====== ENTRIES SHOWN ======

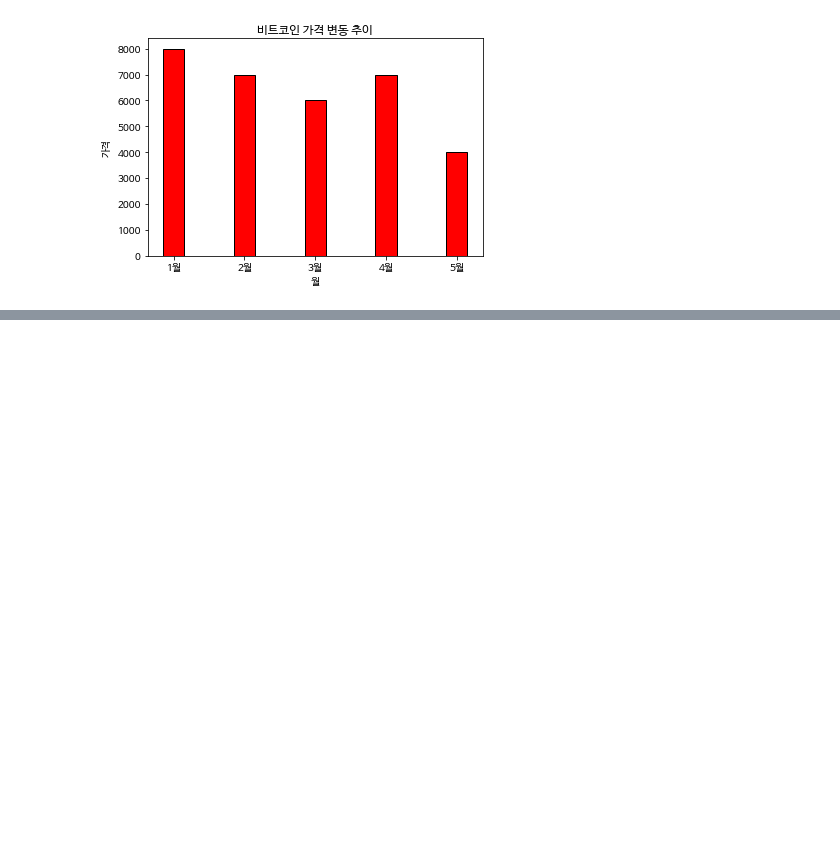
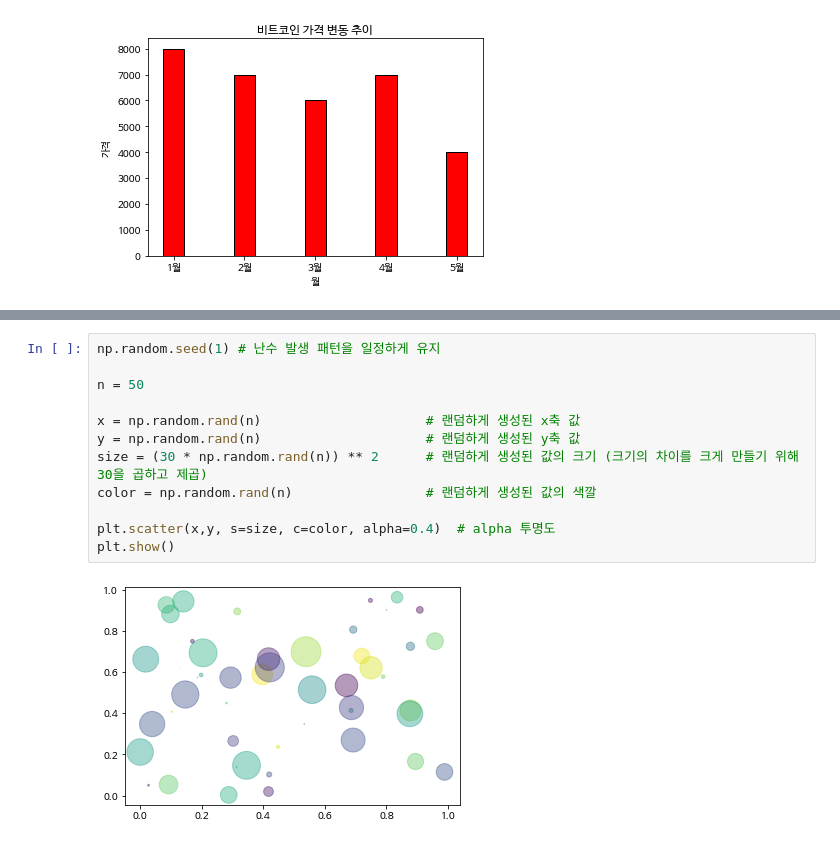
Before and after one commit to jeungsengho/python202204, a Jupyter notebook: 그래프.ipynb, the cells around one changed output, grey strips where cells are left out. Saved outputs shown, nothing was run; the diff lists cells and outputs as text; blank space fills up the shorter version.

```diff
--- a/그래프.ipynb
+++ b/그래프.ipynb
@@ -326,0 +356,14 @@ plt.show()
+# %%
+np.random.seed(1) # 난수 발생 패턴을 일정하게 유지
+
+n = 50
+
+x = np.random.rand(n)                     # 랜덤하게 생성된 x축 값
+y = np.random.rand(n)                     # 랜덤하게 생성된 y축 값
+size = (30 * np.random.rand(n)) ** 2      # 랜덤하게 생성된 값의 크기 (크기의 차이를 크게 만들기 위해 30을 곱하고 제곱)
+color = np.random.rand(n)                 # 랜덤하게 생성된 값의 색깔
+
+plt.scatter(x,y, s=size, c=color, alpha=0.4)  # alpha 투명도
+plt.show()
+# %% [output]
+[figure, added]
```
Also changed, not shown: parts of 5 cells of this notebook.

======

# [TASK PROMPT]
Please copy out each line of the data in which the word "랜덤하게" occurs.

# [EXERCISE SOLUTION]
+x = np.random.rand(n)                     # 랜덤하게 생성된 x축 값
+y = np.random.rand(n)                     # 랜덤하게 생성된 y축 값
+size = (30 * np.random.rand(n)) ** 2      # 랜덤하게 생성된 값의 크기 (크기의 차이를 크게 만들기 위해 30을 곱하고 제곱)
+color = np.random.rand(n)                 # 랜덤하게 생성된 값의 색깔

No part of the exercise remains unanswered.